[Edit tracking data]
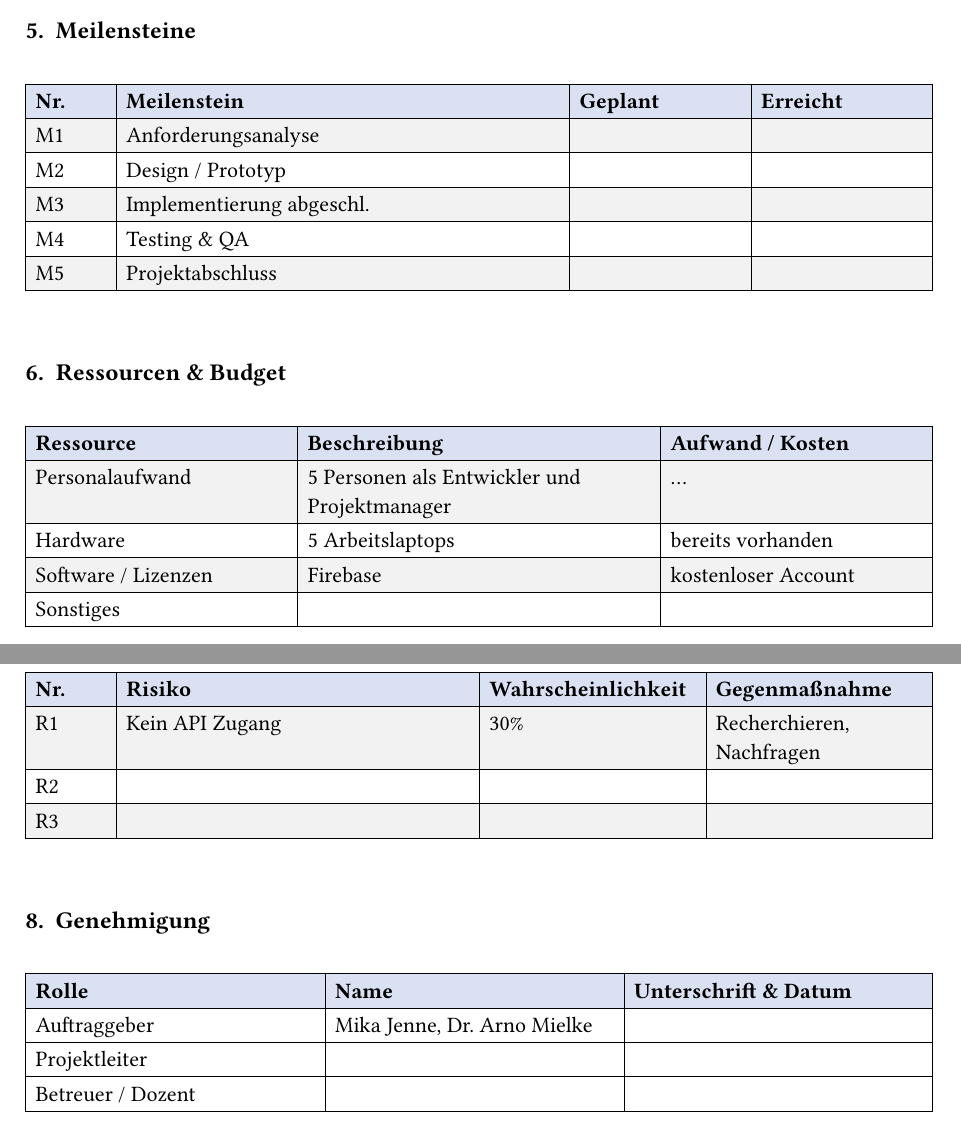
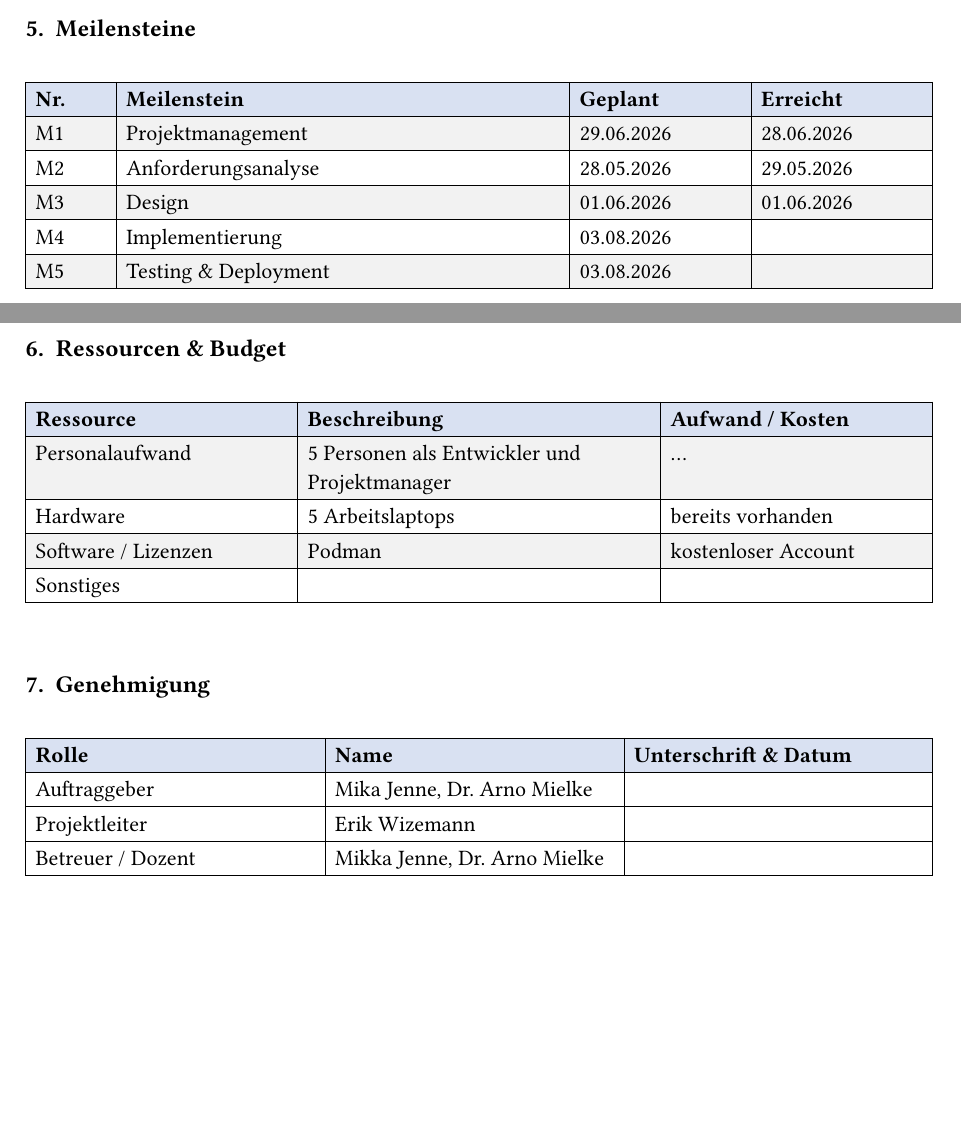
Before and after one commit to WizemannGitHub/DHBW-Food-WebApp, a Typst document (Dokumente/projektauftrag.typ): two parts of pages 3 and 4 of 4 before the commit and two parts of pages 2 and 3 of 3 after it, joined at a grey line, cut so that both start at the same text, the shorter picture padded with empty space. Compiled offline with Typst 0.15; a missing font is replaced by an installed copy or a similar font.

Commit message:
Anpassungen Projektauftrag und Projektstrukturplan

```diff
--- a/Dokumente/projektauftrag.typ
+++ b/Dokumente/projektauftrag.typ
@@ -113,15 +112,15 @@
   stroke: 0.5pt,
   fill: (col, row) => if row == 0 { rgb("#d9e1f2") } else if calc.odd(row) { rgb("#f2f2f2") } else { white },
 
-  [*Nr.*], [*Meilenstein*],              [*Geplant*], [*Erreicht*],
-  [M1],    [Anforderungsanalyse],        [],          [],
-  [M2],    [Design / Prototyp],          [],          [],
-  [M3],    [Implementierung abgeschl.],  [],          [],
-  [M4],    [Testing & QA],               [],          [],
-  [M5],    [Projektabschluss],           [],          [],
+  [*Nr.*], [*Meilenstein*], [*Geplant*], [*Erreicht*],
+  [M1], [Projektmanagement], [29.06.2026], [28.06.2026],
+  [M2], [Anforderungsanalyse], [28.05.2026], [29.05.2026],
+  [M3], [Design], [01.06.2026], [01.06.2026],
+  [M4], [Implementierung], [03.08.2026], [],
+  [M5], [Testing & Deployment], [03.08.2026], [],
 )
 
-#v(0.8cm)
+#pagebreak()
 
 // ─── Ressourcen & Budget ──────────────────────────────────────────────────────
 #text(weight: "bold", size: 12pt)[6. Ressourcen & Budget]
@@ -132,8 +131,3 @@
   stroke: 0.5pt,
   fill: (col, row) => if row == 0 { rgb("#d9e1f2") } else if calc.odd(row) { rgb("#f2f2f2") } else { white },
 
-  [*Ressource*],        [*Beschreibung*],                 [*Aufwand / Kosten*],
-  [Personalaufwand],    [5 Personen als Entwickler und Projektmanager],                               [...],
-  [Hardware],           [5 Arbeitslaptops],                               [bereits vorhanden],
-  [Software / Lizenzen],[Firebase],                               [kostenloser Account],
-  [Sonstiges],          [],                               [],
@@ -151,10 +134,8 @@
-  stroke: 0.5pt,
-  fill: (col, row) => if row == 0 { rgb("#d9e1f2") } else if calc.odd(row) { rgb("#f2f2f2") } else { white },
-
-  [*Nr.*], [*Risiko*],               [*Wahrscheinlichkeit*], [*Gegenmaßnahme*],
-  [R1],    [Kein API Zugang],                       [30%],                     [Recherchieren, Nachfragen],
-  [R2],    [],                       [],                     [],
-  [R3],    [],                       [],                     [],
+  [*Ressource*], [*Beschreibung*], [*Aufwand / Kosten*],
+  [Personalaufwand], [5 Personen als Entwickler und Projektmanager], [...],
+  [Hardware], [5 Arbeitslaptops], [bereits vorhanden],
+  [Software / Lizenzen], [Podman], [kostenloser Account],
+  [Sonstiges], [], [],
 )
 
 #v(0.8cm)
@@ -168,8 +149,8 @@
   stroke: 0.5pt,
   fill: (col, row) => if row == 0 { rgb("#d9e1f2") } else { white },
 
-  [*Rolle*],          [*Name*], [*Unterschrift & Datum*],
-  [Auftraggeber],     [Mika Jenne, Dr. Arno Mielke],       [],
-  [Projektleiter],    [],       [],
-  [Betreuer / Dozent],[],       [],
+  [*Rolle*], [*Name*], [*Unterschrift & Datum*],
+  [Auftraggeber], [Mika Jenne, Dr. Arno Mielke], [],
+  [Projektleiter], [Erik Wizemann], [],
+  [Betreuer / Dozent], [Mikka Jenne, Dr. Arno Mielke], [],
 )
```
Also changed, not shown: Dokumente/projektstrukturplan.typ (+0 -2 lines), Dokumente/projektauftrag.typ (48 more changed lines).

● **WHAT YOU ARE ASKED TO DO**
Find and copy each line above holding "Unterschrift".

● **SOLUTION TO THIS TASK**
-  [*Rolle*],          [*Name*], [*Unterschrift & Datum*],
+  [*Rolle*], [*Name*], [*Unterschrift & Datum*],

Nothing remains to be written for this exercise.